PROBLEM REQUIREMENTS: Retype the entries exactly, but skip the pictures.

SOURCE DATA:

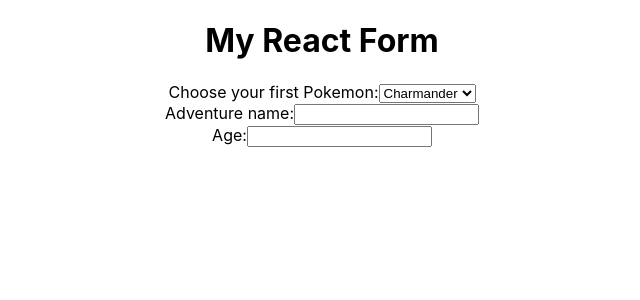
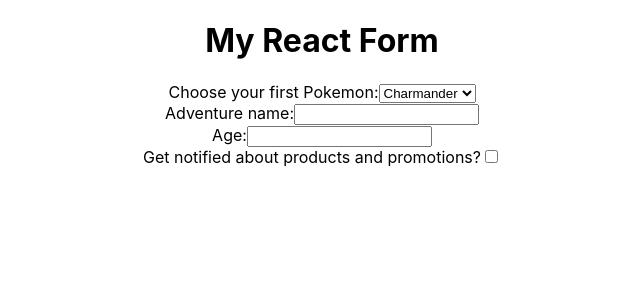
Before and after one commit to juliocamposmota/trybe-exercises, a React (Create React App) app in the folder exercises/bloco_12/my-react-form/: page / in a window 1280 px wide. Shown: the top 300 px of the page, without its empty margins (318-958 px from the left). Built offline with nearby package versions, Linux system fonts and the light colour scheme.

Commit message:
Exercicio de fixacao 4 - Adicionado checkbox

```diff
--- a/exercises/bloco_12/my-react-form/public/index.html
+++ b/exercises/bloco_12/my-react-form/public/index.html
@@ -2,7 +2,7 @@
 <html lang="en">
   <head>
     <meta charset="utf-8" />
-    <link rel="icon" href="%PUBLIC_URL%/favicon.ico" />
+    <!-- <link rel="icon" href="%PUBLIC_URL%/favicon.ico" /> -->
     <meta name="viewport" content="width=device-width, initial-scale=1" />
     <meta name="theme-color" content="#000000" />
     <meta
@@ -24,7 +24,7 @@
       work correctly both with client-side routing and a non-root public URL.
       Learn how to configure a non-root public URL by running `npm run build`.
     -->
-    <title>React App</title>
+    <title>My Pokemon React Form</title>
   </head>
   <body>
     <noscript>You need to enable JavaScript to run this app.</noscript>
--- a/exercises/bloco_12/my-react-form/src/App.js
+++ b/exercises/bloco_12/my-react-form/src/App.js
@@ -9,6 +9,7 @@ class App extends Component {
       pokemonState: 'Charmander',
       nameState: '',
       ageState: 0,
+      notifyState: false,
     }
 
     this.changeHandle = this.changeHandle.bind(this);
@@ -50,6 +51,12 @@ class App extends Component {
             Age:
             <input type="number" name="ageState" onChange={this.changeHandle} />
           </label>
+
+          <label>
+            Get notified about products and promotions?
+
+            <input type="checkbox" name="notifyState" onChange={this.changeHandle} />
+          </label>
         </form>
       </div>
     );
```
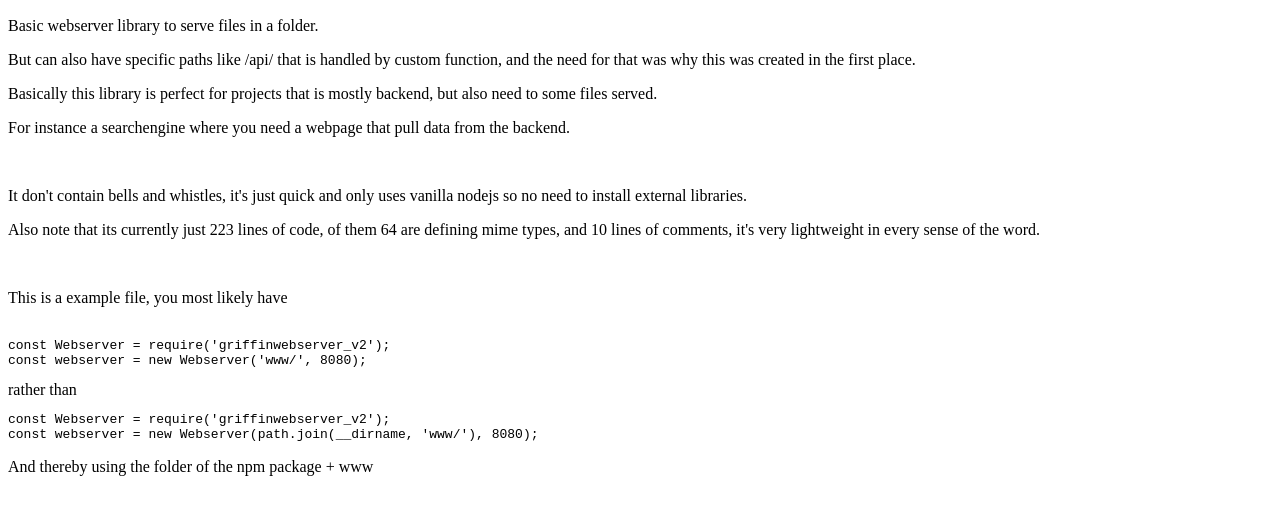
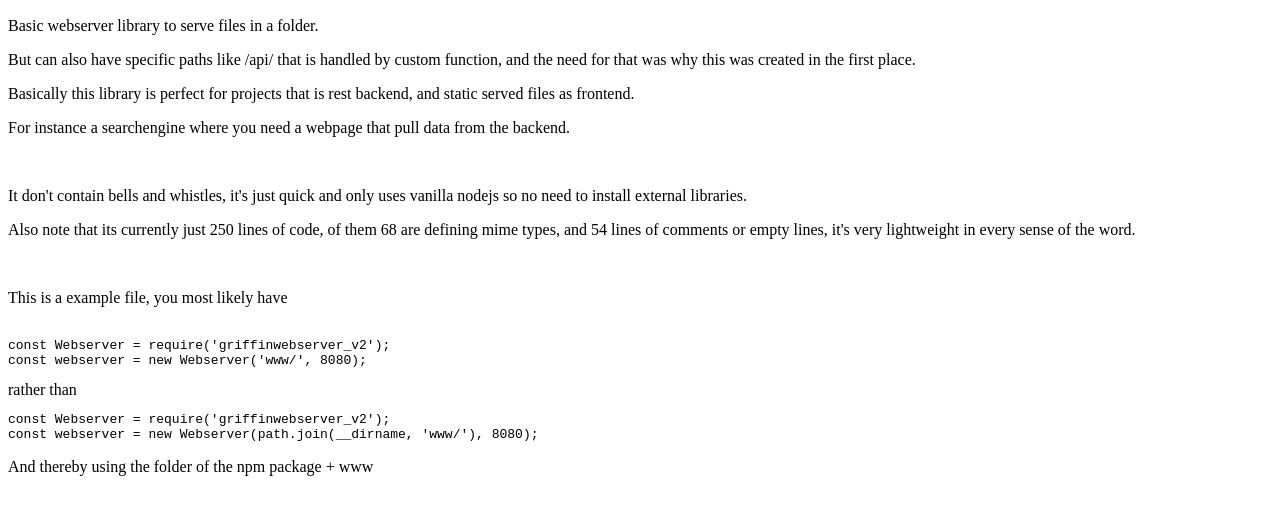
Before and after one commit to AndreasGrip/griffinwebserver_v2, a website: page www/index.html in a window 1280 px wide. Shown: the part 38-552 px from the top of the page. Drawn offline with Linux system fonts and the light colour scheme.

Commit message:
Documentation update.

```diff
--- a/www/index.html
+++ b/www/index.html
@@ -6,11 +6,11 @@
     <h2>Griffin webserver v2 Example</h2>
     <p>Basic webserver library to serve files in a folder.</p>
     <p>But can also have specific paths like /api/ that is handled by custom function, and the need for that was why this was created in the first place.</p>
-    <p>Basically this library is perfect for projects that is mostly backend, but also need to some files served.</p>
+    <p>Basically this library is perfect for projects that is rest backend, and static served files as frontend.</p>
     <p>For instance a searchengine where you need a webpage that pull data from the backend.</p>
     <br>
     <p>It don't contain bells and whistles, it's just quick and only uses vanilla nodejs so no need to install external libraries.</p>
-    <p>Also note that its currently just 223 lines of code, of them 64 are defining mime types, and 10 lines of comments, it's very lightweight in every sense of the word.</p>
+    <p>Also note that its currently just 250 lines of code, of them 68 are defining mime types, and 54 lines of comments or empty lines, it's very lightweight in every sense of the word.</p>
     <br>
     <p>This is a example file, you most likely have <pre>
 
```
Also changed, not shown: README.md.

EXERCISE RESPONSE:
Before and after one commit to juliocamposmota/trybe-exercises, a React (Create React App) app in the folder exercises/bloco_12/my-react-form/: page / in a window 1280 px wide. Shown: the top 300 px of the page, without its empty margins (318-958 px from the left). Built offline with nearby package versions, Linux system fonts and the light colour scheme.

Commit message:
Exercicio de fixacao 4 - Adicionado checkbox

```diff
--- a/exercises/bloco_12/my-react-form/public/index.html
+++ b/exercises/bloco_12/my-react-form/public/index.html
@@ -2,7 +2,7 @@
 <html lang="en">
   <head>
     <meta charset="utf-8" />
-    <link rel="icon" href="%PUBLIC_URL%/favicon.ico" />
+    <!-- <link rel="icon" href="%PUBLIC_URL%/favicon.ico" /> -->
     <meta name="viewport" content="width=device-width, initial-scale=1" />
     <meta name="theme-color" content="#000000" />
     <meta
@@ -24,7 +24,7 @@
       work correctly both with client-side routing and a non-root public URL.
       Learn how to configure a non-root public URL by running `npm run build`.
     -->
-    <title>React App</title>
+    <title>My Pokemon React Form</title>
   </head>
   <body>
     <noscript>You need to enable JavaScript to run this app.</noscript>
--- a/exercises/bloco_12/my-react-form/src/App.js
+++ b/exercises/bloco_12/my-react-form/src/App.js
@@ -9,6 +9,7 @@ class App extends Component {
       pokemonState: 'Charmander',
       nameState: '',
       ageState: 0,
+      notifyState: false,
     }
 
     this.changeHandle = this.changeHandle.bind(this);
@@ -50,6 +51,12 @@ class App extends Component {
             Age:
             <input type="number" name="ageState" onChange={this.changeHandle} />
           </label>
+
+          <label>
+            Get notified about products and promotions?
+
+            <input type="checkbox" name="notifyState" onChange={this.changeHandle} />
+          </label>
         </form>
       </div>
     );
```
Before and after one commit to AndreasGrip/griffinwebserver_v2, a website: page www/index.html in a window 1280 px wide. Shown: the part 38-552 px from the top of the page. Drawn offline with Linux system fonts and the light colour scheme.

Commit message:
Documentation update.

```diff
--- a/www/index.html
+++ b/www/index.html
@@ -6,11 +6,11 @@
     <h2>Griffin webserver v2 Example</h2>
     <p>Basic webserver library to serve files in a folder.</p>
     <p>But can also have specific paths like /api/ that is handled by custom function, and the need for that was why this was created in the first place.</p>
-    <p>Basically this library is perfect for projects that is mostly backend, but also need to some files served.</p>
+    <p>Basically this library is perfect for projects that is rest backend, and static served files as frontend.</p>
     <p>For instance a searchengine where you need a webpage that pull data from the backend.</p>
     <br>
     <p>It don't contain bells and whistles, it's just quick and only uses vanilla nodejs so no need to install external libraries.</p>
-    <p>Also note that its currently just 223 lines of code, of them 64 are defining mime types, and 10 lines of comments, it's very lightweight in every sense of the word.</p>
+    <p>Also note that its currently just 250 lines of code, of them 68 are defining mime types, and 54 lines of comments or empty lines, it's very lightweight in every sense of the word.</p>
     <br>
     <p>This is a example file, you most likely have <pre>
 
```
Also changed, not shown: README.md.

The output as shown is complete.